What’s Driving Healthcare Consolidation? The Answer May Surprise You

by Joyce Frieden , Washington Editor, MedPage Today
May 21, 2024
WASHINGTON — What is driving consolidation in healthcare? The answer is: consolidation, Erin Fuse Brown, JD, MPH, said Tuesday.
“If all of the other competitors in the market are getting bigger, then in order to survive — if you’re a community hospital, or you’re a small physician group — you need to also join something big and powerful,” Brown, who is professor of law at Georgia State University in Atlanta, said at an event here sponsored by the Georgetown University Center on Health Insurance Reforms.
“The bigger you are, the more pricing power you have in the commercial market,” she continued. “That means you can command higher prices, you can get more revenue — you’re more powerful when you sit down at the negotiating table with those insurance companies … Something that is small can no longer compete.”
And adding value-based payment incentives, well-meaning though they may be, just “pours gasoline on the fire,” said Brown, who is soon to become professor of health services policy management at Brown University in Providence, Rhode Island.
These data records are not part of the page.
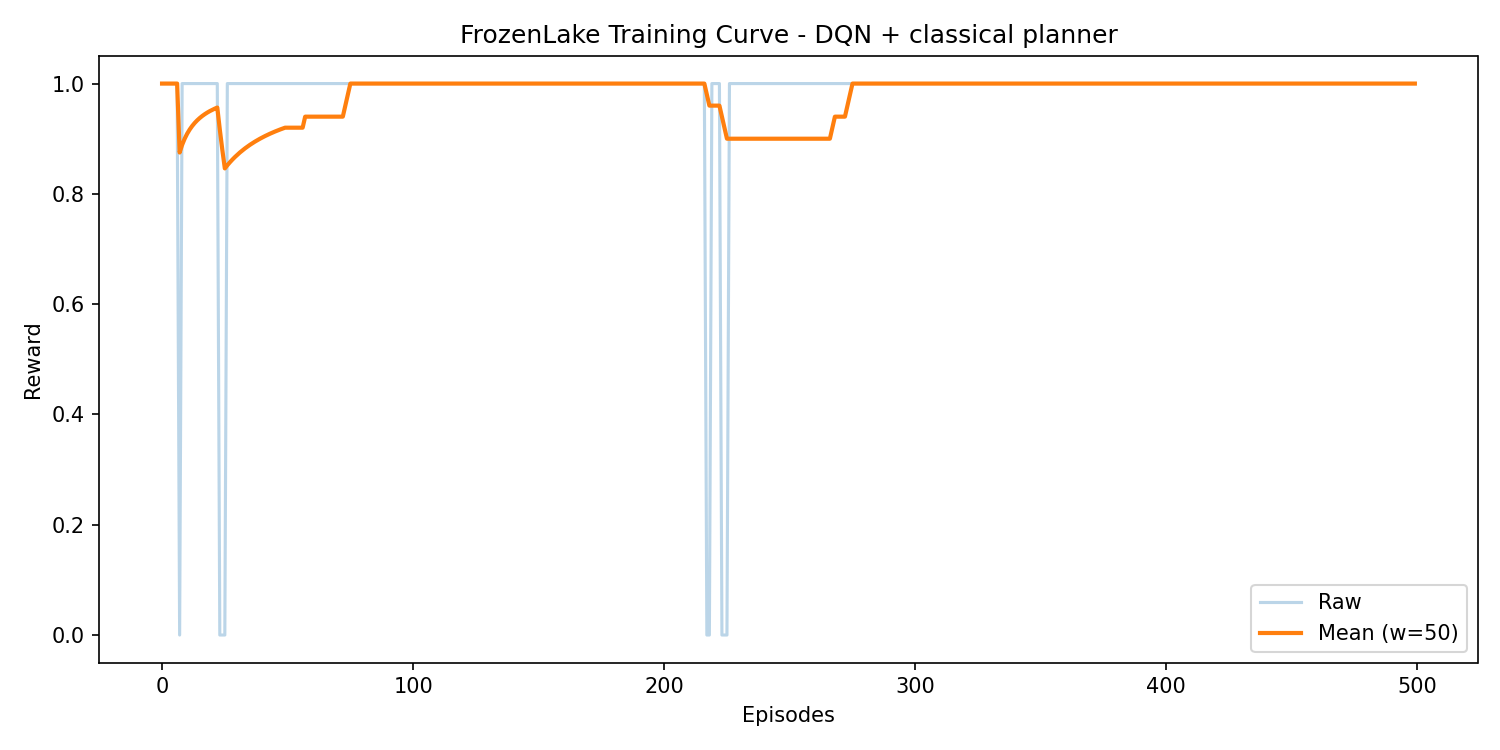
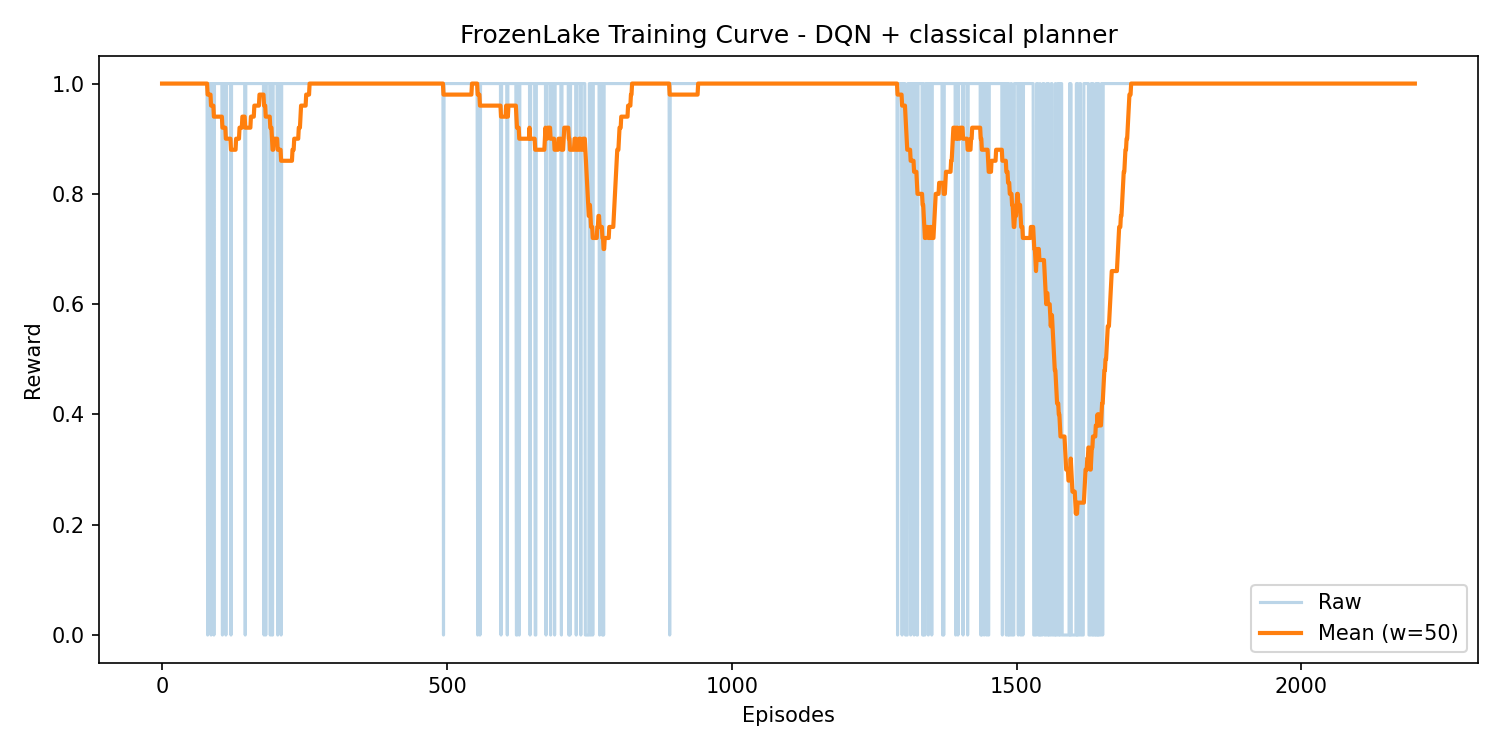
enhancement seed change for environment

diff --git a/planned-deterministic-frozen-lake/dqn_agent.py b/planned-deterministic-frozen-lake/dqn_agent.py
@@ -11,6 +11,7 @@ import torch.optim as optim
 import random
 from collections import deque
 from typing import Deque, Dict, List, Optional, Tuple
+from gymnasium.envs.toy_text.frozen_lake import generate_random_map
 
 import planner
 
@@ -31,14 +32,14 @@ def set_seed(seed: int) -> None:
 
 ENV_ID = "FrozenLake-v1"
 GAMMA = 0.99
-LR = 1e-3
+LR = 5e-4
 EPSILON_START = 1.0
 EPSILON_MIN = 0.05
-EPSILON_DECAY_STEPS = 5000
-MEMORY_SIZE = 5000
+EPSILON_DECAY_STEPS = 30000
+MEMORY_SIZE = 20000
 BATCH_SIZE = 64
-WARM_UP_STEPS = 128
-TARGET_UPDATE_STEPS = 50
+WARM_UP_STEPS = 1000
+TARGET_UPDATE_STEPS = 300
 # For each call to the planner in exploration: how many actions of the plan to execute consecutively
 PLANNED_ACTIONS_FROM_PLAN = 1
 
@@ -49,11 +50,14 @@ PLANNED_ACTIONS_FROM_PLAN = 1
 class QNetwork(nn.Module):
     def __init__(self, state_size, action_size):
         super().__init__()
-        hidden = 64
+        hidden1 = 128
+        hidden2 = 64
         self.net = nn.Sequential(
-            nn.Linear(state_size, hidden),
+            nn.Linear(state_size, hidden1),
             nn.ReLU(),
-            nn.Linear(hidden, action_size),
+            nn.Linear(hidden1, hidden2),
+            nn.ReLU(),
+            nn.Linear(hidden2, action_size)
         )
 
     def forward(self, x):
@@ -230,7 +234,7 @@ class DQNAgent:
 
         self.optimizer.zero_grad()
         loss.backward()
-        torch.nn.utils.clip_grad_norm_(self.model.parameters(), max_norm=10.0)
+        torch.nn.utils.clip_grad_norm_(self.model.parameters(), max_norm=1.0)
         self.optimizer.step()
 
         self.learn_steps += 1
@@ -251,7 +255,8 @@ def train_dqn(episodes, use_planner, rng_seed, env_seed, log_every=50):
     set_seed(rng_seed)
     env_base = env_seed
 
-    env = gym.make(ENV_ID)
+    desc = generate_random_map(size=6, p=0.8, seed=rng_seed)
+    env = gym.make(id=ENV_ID, desc=desc, is_slippery=False)
 
     state_size = env.observation_space.n
     action_size = env.action_space.n
@@ -271,7 +276,7 @@ def train_dqn(episodes, use_planner, rng_seed, env_seed, log_every=50):
     rewards = []
 
     for ep in range(episodes):
-        state, _ = env.reset(seed=env_base)
+        state, _ = env.reset(seed=env_base + ep)
         agent.flush_pending_plan_actions()
         done = False
         total_reward = 0
@@ -280,11 +285,20 @@ def train_dqn(episodes, use_planner, rng_seed, env_seed, log_every=50):
             action = agent.select_action(env, state)
 
             next_state, reward, terminated, truncated, _ = env.step(action)
+
+            if terminated:
+                if reward > 0:
+                    shaped_reward = 10.0
+                else:
+                    shaped_reward = -1.0
+            else:
+                shaped_reward = 0.0
+
             done = terminated or truncated
 
             agent.validate_planned_transition(next_state)
 
-            agent.store((state, action, reward, next_state, done))
+            agent.store((state, action, shaped_reward, next_state, done))
 
             agent.steps_done += 1
             agent.update_epsilon()
@@ -343,7 +357,9 @@ def test_dqn(agent, episodes, rng_seed=42, env_seed=42):
     set_seed(rng_seed)
     env_base = env_seed
 
-    env = gym.make(ENV_ID)
+    desc = generate_random_map(size=6, p=0.8, seed=rng_seed)
+    env = gym.make(id=ENV_ID, desc=desc, is_slippery=False)
+
     agent.epsilon = 0.0
     agent.steps_done = 0
     agent.planner_calls = 0
@@ -352,8 +368,8 @@ def test_dqn(agent, episodes, rng_seed=42, env_seed=42):
     agent.flush_pending_plan_actions()
 
     episode_rewards = []
-    for _ in range(episodes):
-        state, _ = env.reset(seed=env_base)
+    for ep in range(episodes):
+        state, _ = env.reset(seed=env_base + ep)
         agent.flush_pending_plan_actions()
         done = False
         total_reward = 0

diff --git a/planned-deterministic-frozen-lake/main.py b/planned-deterministic-frozen-lake/main.py
@@ -4,36 +4,38 @@ from plot_utility import plot_test_distribution, plot_training_curve
 
 # --- Run Configuration ---
 RNG_SEED = 42
-ENV_SEED = None  # if None, uses RNG_SEED for Gymnasium env.reset base
-TRAIN_EPISODES = 500
+TRAIN_ENV_SEED = None  # if None, uses RNG_SEED for Gymnasium training env.reset base
+TEST_ENV_SEED = None  # if None, uses RNG_SEED + 100_000 for Gymnasium test env.reset base
+TRAIN_EPISODES = 2200
 TEST_EPISODES = 100
 
 
 def main():
     print("FrozenLake: DQN + classical planner")
 
-    env_seed = ENV_SEED if ENV_SEED is not None else RNG_SEED
+    train_env_seed = TRAIN_ENV_SEED if TRAIN_ENV_SEED is not None else RNG_SEED
+    test_env_seed = TEST_ENV_SEED if TEST_ENV_SEED is not None else RNG_SEED + 100_000
 
     print("--- Training ---")
 
-    dqn_agent = train_dqn(episodes=TRAIN_EPISODES, use_planner=True, rng_seed=RNG_SEED, env_seed=env_seed)
+    dqn_agent = train_dqn(episodes=TRAIN_EPISODES, use_planner=True, rng_seed=RNG_SEED, env_seed=train_env_seed)
     plot_training_curve(dqn_agent.training_rewards, title="FrozenLake Training Curve - DQN + classical planner")
 
     print("--- Evaluation ---")
 
-    test_rewards = test_dqn(dqn_agent, episodes=TEST_EPISODES, rng_seed=RNG_SEED, env_seed=env_seed)
+    test_rewards = test_dqn(dqn_agent, episodes=TEST_EPISODES, rng_seed=RNG_SEED, env_seed=test_env_seed)
     plot_test_distribution(test_rewards, title="FrozenLake Test Distribution - DQN + classical planner")
 
     print("FrozenLake: DQN with NO classical planner")
 
     print("--- Training ---")
 
-    dqn_agent = train_dqn(episodes=TRAIN_EPISODES, use_planner=False, rng_seed=RNG_SEED, env_seed=env_seed)
+    dqn_agent = train_dqn(episodes=TRAIN_EPISODES, use_planner=False, rng_seed=RNG_SEED, env_seed=train_env_seed)
     plot_training_curve(dqn_agent.training_rewards, title="FrozenLake Training Curve - DQN with NO classical planner")
 
     print("--- Evaluation ---")
 
-    test_rewards = test_dqn(dqn_agent, episodes=TEST_EPISODES, rng_seed=RNG_SEED, env_seed=env_seed)
+    test_rewards = test_dqn(dqn_agent, episodes=TEST_EPISODES, rng_seed=RNG_SEED, env_seed=test_env_seed)
     plot_test_distribution(test_rewards, title="FrozenLake Test Distribution - DQN with NO classical planner")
Under value-based payment, “in order to assume the financial risk of caring for a defined population of patients, you need to be big.”
There are several reasons for that, she said. “You need to be big enough to invest in the health information technology to track the data, measure the quality metrics, and report. And you need to be big because that’s how insurance works. You can’t spread risk among a small group. You need a big population. You need a big group of patients in order to be able to make it financially manageable.”
But even as healthcare entities grow larger, the competition needs to be fair, according to Charles Miller, senior policy advisor at Texas 2036, a Dallas organization working to improve healthcare accessibility and affordability in the state.
“One of the things that we did our last legislative session was to pass a bill to prevent certain anti-competitive contracting clauses,” he said. Those included “anti-steering” and “anti-tiering” clauses that prevent insurers from using financial incentives to steer patients to less expensive or higher-quality providers. It also included “most favored nation” clauses, which allow insurers to stop providers from offering a lower price for their services to anyone else.
David Seltz, executive director of the Massachusetts Health Policy Commission, in Boston, said that his organization is trying to improve competition through a better understanding of the current system. “We’re trying to collect information about health systems and who they are, who are they contracted with, and what are their governance structures and finances,” he said. “It’s not easy information to get or understand.”
Health systems in the state that are planning to do a transaction — like a sale or purchase of another health system — have to notify the commission so it can perform a review, Seltz said. “They can’t move forward with the transaction while we’re conducting the review.” The commission doesn’t have the authority to block or deny a transaction, but it does report on what the potential impacts will be on the state’s healthcare system, he said. “Our reports have been used by [the state] attorney general’s office in their enforcement authorities,” and in some cases the parties decide not to go ahead with their transactions.
Transparency remains a big issue for anyone trying to make healthcare competition more fair, the panelists agreed.
Take the issue of hospitals that charge “facility fees” for services provided in physician practices that they have bought. “People are going to the same doctor they’ve always been to, and all of a sudden that [practice] gets bought up by a hospital system, and now they’re getting charged a facility fee for what used to just be a regular doctor visit,” Miller said. “When we’ve talked to our employers and our insurers in the state, they say that they actually don’t have enough information on their claim form” to know whether the service was provided in an outpatient facility or on the hospital’s main campus.
“So one of the ‘light touch’ approaches that we’re going to take on this is actually just require kind of honest billing, so when you submit your claim form, you say where the site was,” he said. “Maybe that light touch can help resolve the problem just by providing more information.”
Medicare — which currently pays more for services provided in hospital-affiliated locations than in independent doctors’ offices — is looking at “site-neutral” payment in which it would pay the same amount for a particular item or service regardless of where the service was provided, said Brown, noting that states are also becoming interested in that idea. Right now, states can’t tell where a service was provided because hospitals will bill under a single provider number regardless of the service location.
However, one problem states have when they try to collect health insurance data or regulate health plans is that many employer health plans — for companies that have employees in more than one state — are governed by a federal law known as the Employee Retirement Income Security Act, or ERISA, and state laws don’t…